Dordt biology group contributes to paper for academic journal
November 23, 2010
SIOUX CENTER, IA – Sperm development, mouse testes, and the Cux1 gene. What is the significance of these? These are the topics that several researchers from Dordt College and Dr. Greg Vanden Heuvel of the University of Kansas Medical Center have studied collaboratively, leading to an important discovery.
Their findings proved to be of such significance that they are being published in the “Biology of Reproduction” academic journal, considered the top-ranked journal specifically dedicated to reproductive biology.
The paper is titled “Asynchronous Expression of the Homeodomain Protein CUX1 in Sertoli Cells and Spermatids During Spermatogenesis in Mice.”
For many years, Vanden Heuvel has been hosting biology students for summer internships in his lab. These students proved to be instrumental in the research and creation of this paper.
“Almost all the work was done by undergraduates, mostly Dordt students, which is quite a feat for a paper in a quality journal like this one,” said Tony Jelsma, biology professor with Dordt College and paper contributor. “It speaks volumes about the excellent students that we serve at Dordt College.”
The findings are significant as they relate to cell division and sperm development.
“Our work clearly shows that, while Cux1 is involved in cell division in other organs, in the testes Cux1 is found in non-dividing cells,” said Jelsma. “It also appears to be involved in regulating the process of sperm development. Sperm development is an important biological process and Cux1 is a new piece of the puzzle to help us understand how the process works.”

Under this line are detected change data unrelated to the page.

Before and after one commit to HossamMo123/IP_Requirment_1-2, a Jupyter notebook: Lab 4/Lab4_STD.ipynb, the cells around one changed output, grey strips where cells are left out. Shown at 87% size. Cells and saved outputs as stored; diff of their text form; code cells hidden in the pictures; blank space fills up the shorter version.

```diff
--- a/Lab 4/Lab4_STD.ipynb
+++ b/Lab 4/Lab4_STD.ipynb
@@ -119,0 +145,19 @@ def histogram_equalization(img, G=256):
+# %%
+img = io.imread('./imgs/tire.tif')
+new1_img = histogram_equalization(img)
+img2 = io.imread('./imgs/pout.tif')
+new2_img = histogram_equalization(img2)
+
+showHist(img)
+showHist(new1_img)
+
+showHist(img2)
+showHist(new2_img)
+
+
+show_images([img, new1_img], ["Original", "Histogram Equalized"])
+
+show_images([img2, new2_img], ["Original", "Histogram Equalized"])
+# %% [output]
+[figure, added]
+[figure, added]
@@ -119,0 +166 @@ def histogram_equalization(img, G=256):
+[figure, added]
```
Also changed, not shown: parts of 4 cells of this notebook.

Contributors from Dordt College include Melissa R. Kroll, Engela S. Viss, Joy Horstman, Alexander Powell, Andrea Van Wyk, Kaarlo Hinkkala, Traci Hoogland, Matthew Schippers, and Tony N. Jelsma.